## Change detection data
------------------------

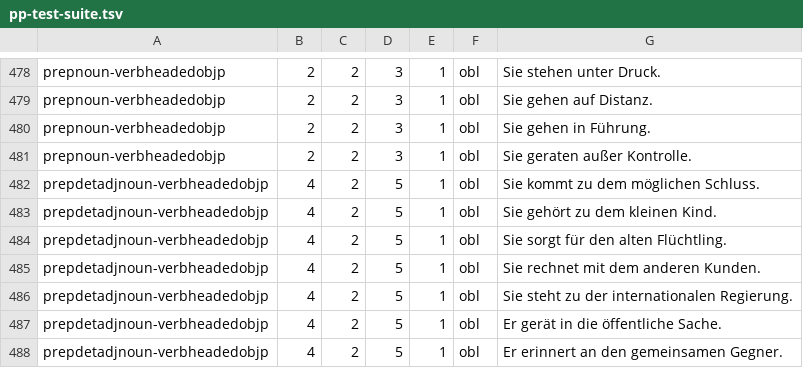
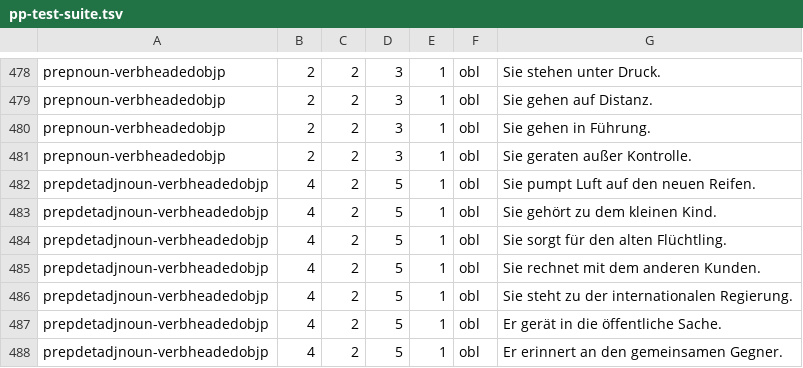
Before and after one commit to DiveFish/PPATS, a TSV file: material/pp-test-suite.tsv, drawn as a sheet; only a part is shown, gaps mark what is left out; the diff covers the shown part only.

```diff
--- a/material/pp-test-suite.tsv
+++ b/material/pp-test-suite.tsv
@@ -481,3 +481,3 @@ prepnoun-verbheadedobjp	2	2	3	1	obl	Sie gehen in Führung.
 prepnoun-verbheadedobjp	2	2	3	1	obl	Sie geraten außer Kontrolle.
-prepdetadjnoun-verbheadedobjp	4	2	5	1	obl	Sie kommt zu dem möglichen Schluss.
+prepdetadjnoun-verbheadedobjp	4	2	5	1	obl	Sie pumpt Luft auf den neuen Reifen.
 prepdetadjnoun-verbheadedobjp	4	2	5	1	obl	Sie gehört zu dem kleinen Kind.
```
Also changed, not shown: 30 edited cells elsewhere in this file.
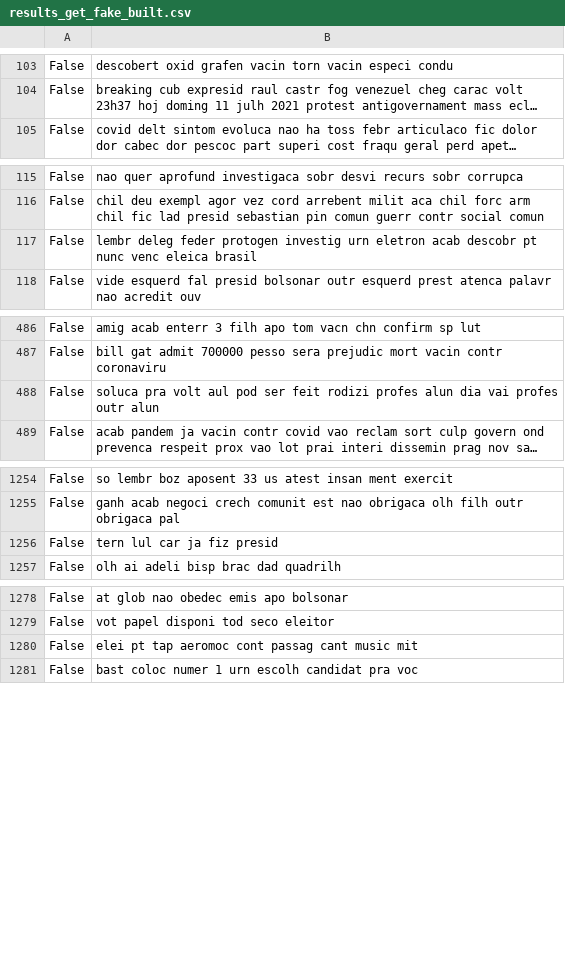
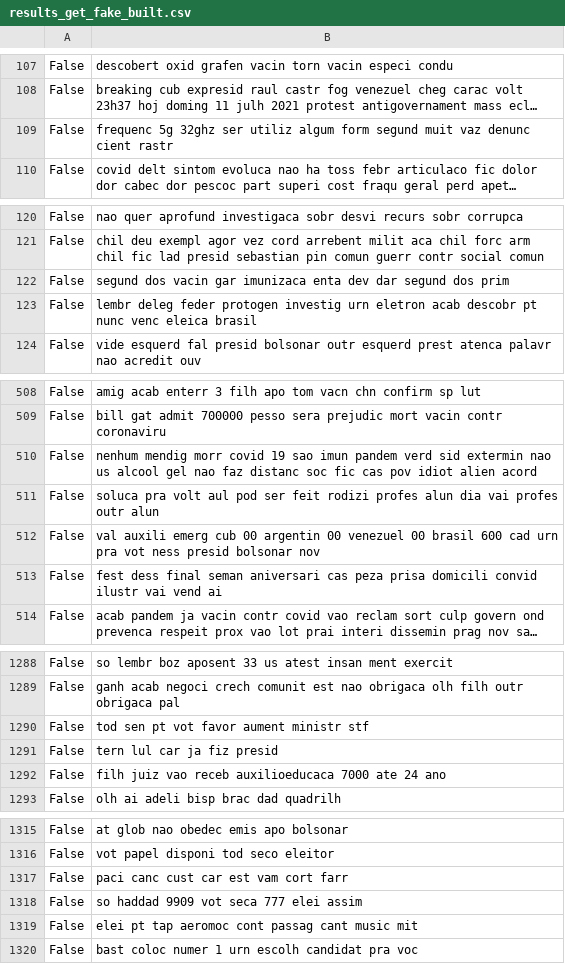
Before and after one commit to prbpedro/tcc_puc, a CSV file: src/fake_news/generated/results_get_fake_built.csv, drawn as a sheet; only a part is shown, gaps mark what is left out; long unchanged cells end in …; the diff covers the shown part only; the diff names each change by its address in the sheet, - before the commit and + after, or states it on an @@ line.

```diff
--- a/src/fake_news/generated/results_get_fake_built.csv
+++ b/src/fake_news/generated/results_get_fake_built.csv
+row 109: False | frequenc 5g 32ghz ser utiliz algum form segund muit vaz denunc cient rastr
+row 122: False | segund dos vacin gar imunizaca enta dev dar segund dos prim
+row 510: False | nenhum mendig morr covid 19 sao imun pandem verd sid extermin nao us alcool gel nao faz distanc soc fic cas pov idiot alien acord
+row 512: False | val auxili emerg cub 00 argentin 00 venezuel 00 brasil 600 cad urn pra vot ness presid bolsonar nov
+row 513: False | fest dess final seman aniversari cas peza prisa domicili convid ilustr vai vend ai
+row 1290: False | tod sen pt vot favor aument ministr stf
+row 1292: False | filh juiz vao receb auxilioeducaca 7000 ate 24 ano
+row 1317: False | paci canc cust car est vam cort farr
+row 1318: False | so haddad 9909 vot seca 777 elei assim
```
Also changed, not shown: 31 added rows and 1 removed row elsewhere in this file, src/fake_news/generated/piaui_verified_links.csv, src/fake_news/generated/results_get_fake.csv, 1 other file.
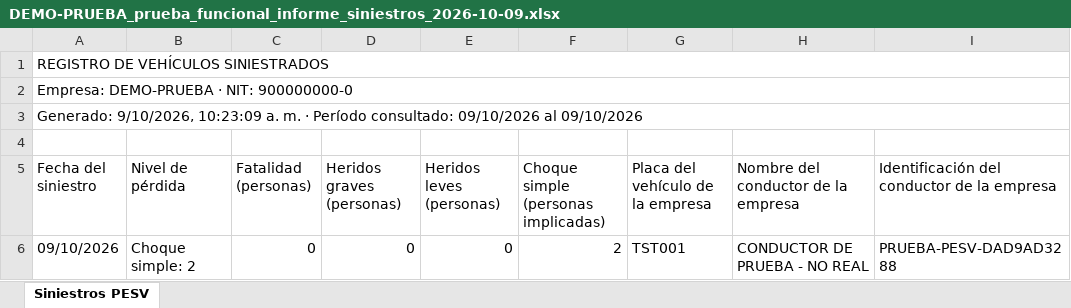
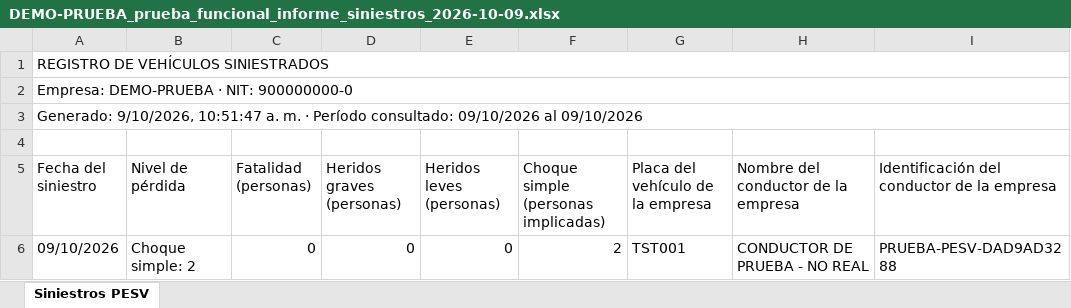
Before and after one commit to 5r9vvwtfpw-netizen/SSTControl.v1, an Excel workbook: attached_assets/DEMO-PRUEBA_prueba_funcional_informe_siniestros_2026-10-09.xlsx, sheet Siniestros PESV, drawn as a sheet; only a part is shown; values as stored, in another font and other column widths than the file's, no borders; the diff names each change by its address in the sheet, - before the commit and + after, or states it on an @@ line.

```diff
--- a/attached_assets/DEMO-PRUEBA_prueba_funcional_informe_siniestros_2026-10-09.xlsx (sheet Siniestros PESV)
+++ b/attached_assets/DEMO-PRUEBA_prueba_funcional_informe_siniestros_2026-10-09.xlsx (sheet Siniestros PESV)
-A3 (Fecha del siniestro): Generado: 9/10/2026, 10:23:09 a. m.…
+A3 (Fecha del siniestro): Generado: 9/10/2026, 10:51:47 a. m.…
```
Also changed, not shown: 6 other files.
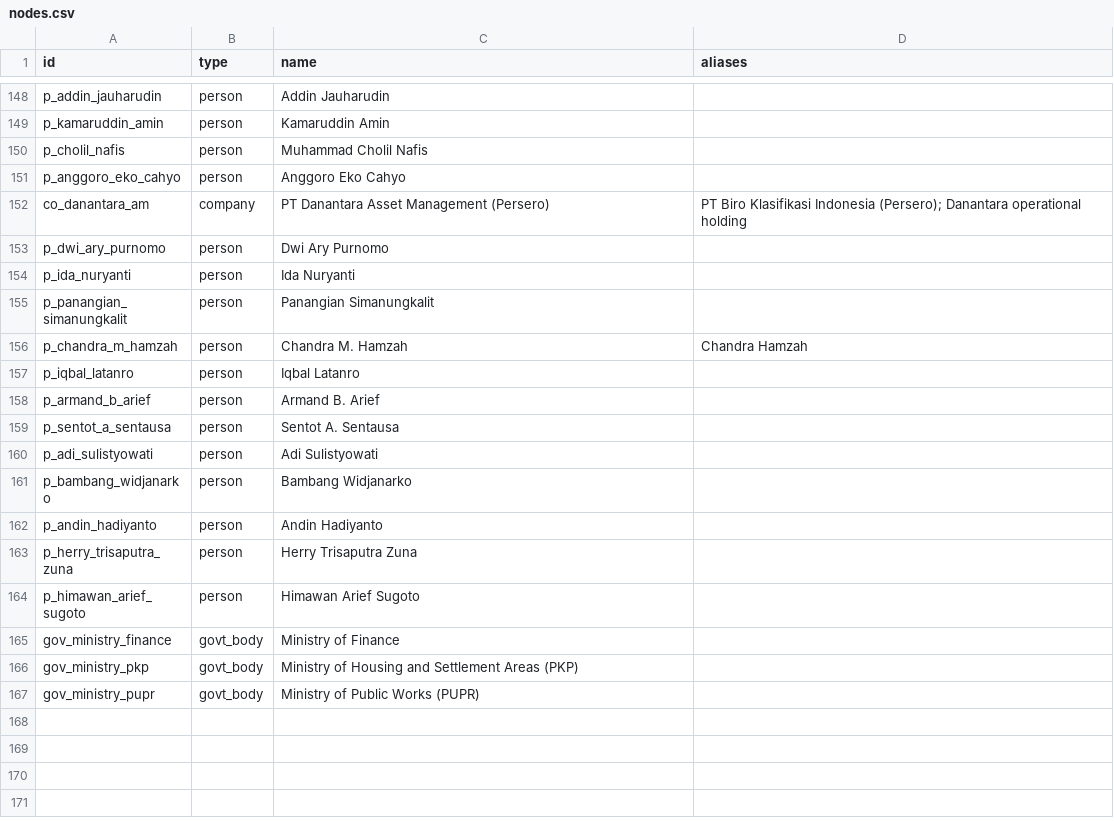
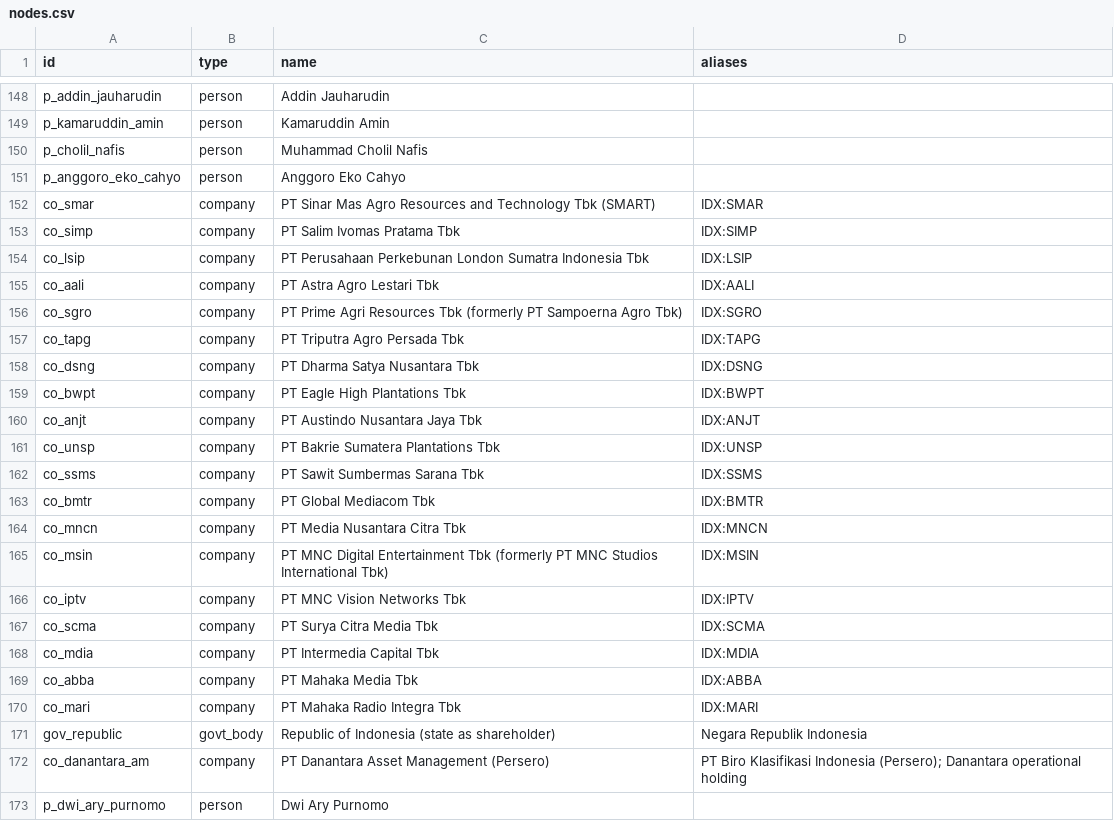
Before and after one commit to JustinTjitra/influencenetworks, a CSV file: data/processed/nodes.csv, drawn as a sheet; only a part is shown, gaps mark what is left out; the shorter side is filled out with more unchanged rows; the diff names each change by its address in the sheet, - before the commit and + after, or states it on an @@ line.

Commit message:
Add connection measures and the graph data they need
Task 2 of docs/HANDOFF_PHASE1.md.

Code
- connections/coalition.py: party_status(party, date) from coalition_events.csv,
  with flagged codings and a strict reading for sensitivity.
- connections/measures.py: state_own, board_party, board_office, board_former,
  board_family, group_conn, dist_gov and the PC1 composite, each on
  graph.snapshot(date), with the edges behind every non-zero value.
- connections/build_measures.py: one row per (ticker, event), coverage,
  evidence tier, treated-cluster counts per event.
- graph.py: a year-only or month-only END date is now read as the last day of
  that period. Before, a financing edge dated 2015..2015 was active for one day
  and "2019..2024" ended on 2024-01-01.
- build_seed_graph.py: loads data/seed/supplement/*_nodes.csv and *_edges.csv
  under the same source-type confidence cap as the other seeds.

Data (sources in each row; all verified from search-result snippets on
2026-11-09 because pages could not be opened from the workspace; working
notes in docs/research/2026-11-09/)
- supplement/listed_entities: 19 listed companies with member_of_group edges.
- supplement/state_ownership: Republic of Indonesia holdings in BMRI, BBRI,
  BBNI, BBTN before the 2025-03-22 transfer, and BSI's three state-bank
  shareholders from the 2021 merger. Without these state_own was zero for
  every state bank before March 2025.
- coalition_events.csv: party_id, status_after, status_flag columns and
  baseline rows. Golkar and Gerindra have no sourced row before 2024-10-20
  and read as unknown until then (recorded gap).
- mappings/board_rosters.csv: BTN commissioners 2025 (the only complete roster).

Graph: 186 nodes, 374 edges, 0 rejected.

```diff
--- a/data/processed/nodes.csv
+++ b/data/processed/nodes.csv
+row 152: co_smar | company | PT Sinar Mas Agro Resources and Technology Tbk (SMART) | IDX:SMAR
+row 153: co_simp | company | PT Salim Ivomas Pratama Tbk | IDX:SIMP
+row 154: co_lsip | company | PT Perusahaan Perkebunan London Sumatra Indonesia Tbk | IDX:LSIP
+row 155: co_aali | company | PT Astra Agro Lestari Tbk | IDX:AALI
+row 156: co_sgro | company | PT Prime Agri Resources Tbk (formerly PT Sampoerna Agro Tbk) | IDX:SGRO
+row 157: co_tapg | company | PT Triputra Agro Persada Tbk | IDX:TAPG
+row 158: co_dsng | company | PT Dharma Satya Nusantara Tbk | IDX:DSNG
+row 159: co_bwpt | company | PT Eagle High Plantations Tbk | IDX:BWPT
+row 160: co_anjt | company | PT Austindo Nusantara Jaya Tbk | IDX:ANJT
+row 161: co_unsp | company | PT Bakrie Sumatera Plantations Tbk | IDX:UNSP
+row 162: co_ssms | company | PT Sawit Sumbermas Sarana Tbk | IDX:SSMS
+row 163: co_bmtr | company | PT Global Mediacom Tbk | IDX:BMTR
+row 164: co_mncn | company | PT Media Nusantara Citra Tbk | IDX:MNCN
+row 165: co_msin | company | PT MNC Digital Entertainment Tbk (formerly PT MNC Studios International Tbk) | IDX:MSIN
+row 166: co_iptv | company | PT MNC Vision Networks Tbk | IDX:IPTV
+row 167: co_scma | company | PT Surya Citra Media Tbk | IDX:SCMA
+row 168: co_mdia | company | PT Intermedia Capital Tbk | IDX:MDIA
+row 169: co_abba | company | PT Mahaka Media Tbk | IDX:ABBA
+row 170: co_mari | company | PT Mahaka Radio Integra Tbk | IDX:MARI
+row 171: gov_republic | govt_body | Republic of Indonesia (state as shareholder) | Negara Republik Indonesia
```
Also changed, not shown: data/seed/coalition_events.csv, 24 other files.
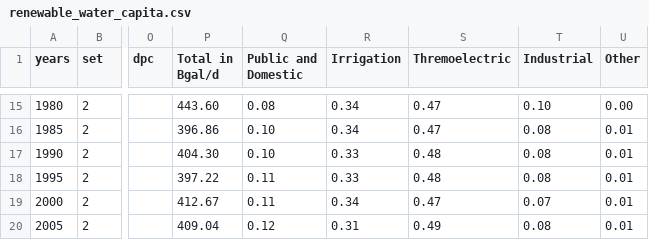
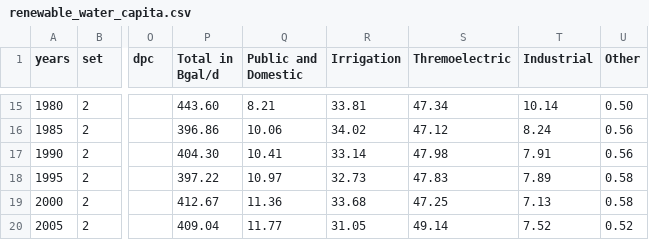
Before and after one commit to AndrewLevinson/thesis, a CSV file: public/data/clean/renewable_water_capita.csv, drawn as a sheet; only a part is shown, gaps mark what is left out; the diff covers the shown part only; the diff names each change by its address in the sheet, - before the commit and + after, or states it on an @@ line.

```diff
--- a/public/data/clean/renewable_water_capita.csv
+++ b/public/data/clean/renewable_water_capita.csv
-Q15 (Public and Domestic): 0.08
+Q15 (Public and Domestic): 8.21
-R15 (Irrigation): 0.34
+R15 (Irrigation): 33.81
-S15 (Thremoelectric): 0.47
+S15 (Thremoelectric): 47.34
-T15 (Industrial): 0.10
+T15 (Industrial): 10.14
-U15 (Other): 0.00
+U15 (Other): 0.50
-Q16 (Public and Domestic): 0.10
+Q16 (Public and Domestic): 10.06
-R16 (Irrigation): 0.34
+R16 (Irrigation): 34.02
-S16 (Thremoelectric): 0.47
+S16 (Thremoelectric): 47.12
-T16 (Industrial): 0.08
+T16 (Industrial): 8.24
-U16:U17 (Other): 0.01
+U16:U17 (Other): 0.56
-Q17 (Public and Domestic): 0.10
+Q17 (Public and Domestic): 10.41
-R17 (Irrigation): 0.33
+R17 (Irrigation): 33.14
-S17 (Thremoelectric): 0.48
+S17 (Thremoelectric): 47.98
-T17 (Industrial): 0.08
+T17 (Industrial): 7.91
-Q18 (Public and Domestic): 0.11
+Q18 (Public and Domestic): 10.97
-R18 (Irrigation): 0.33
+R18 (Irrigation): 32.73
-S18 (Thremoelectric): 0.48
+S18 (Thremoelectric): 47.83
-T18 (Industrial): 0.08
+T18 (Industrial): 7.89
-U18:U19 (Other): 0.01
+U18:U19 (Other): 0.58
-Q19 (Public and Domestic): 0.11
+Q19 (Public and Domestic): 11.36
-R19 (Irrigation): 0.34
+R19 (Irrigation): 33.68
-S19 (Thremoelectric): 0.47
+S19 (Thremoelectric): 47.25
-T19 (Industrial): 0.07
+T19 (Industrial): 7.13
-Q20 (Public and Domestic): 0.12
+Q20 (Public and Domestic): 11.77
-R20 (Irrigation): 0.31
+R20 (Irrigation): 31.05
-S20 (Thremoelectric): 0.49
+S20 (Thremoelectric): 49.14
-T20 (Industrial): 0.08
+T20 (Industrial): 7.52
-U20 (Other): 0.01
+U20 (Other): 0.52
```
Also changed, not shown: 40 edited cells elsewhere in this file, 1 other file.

------------------------

## Task brief
Leave out the pictures and restate, word for word, the lines from the top of the data through the line containing "Also changed, not shown: 30", both included.

## Written answer
Before and after one commit to DiveFish/PPATS, a TSV file: material/pp-test-suite.tsv, drawn as a sheet; only a part is shown, gaps mark what is left out; the diff covers the shown part only.

```diff
--- a/material/pp-test-suite.tsv
+++ b/material/pp-test-suite.tsv
@@ -481,3 +481,3 @@ prepnoun-verbheadedobjp	2	2	3	1	obl	Sie gehen in Führung.
 prepnoun-verbheadedobjp	2	2	3	1	obl	Sie geraten außer Kontrolle.
-prepdetadjnoun-verbheadedobjp	4	2	5	1	obl	Sie kommt zu dem möglichen Schluss.
+prepdetadjnoun-verbheadedobjp	4	2	5	1	obl	Sie pumpt Luft auf den neuen Reifen.
 prepdetadjnoun-verbheadedobjp	4	2	5	1	obl	Sie gehört zu dem kleinen Kind.
```
Also changed, not shown: 30 edited cells elsewhere in this file.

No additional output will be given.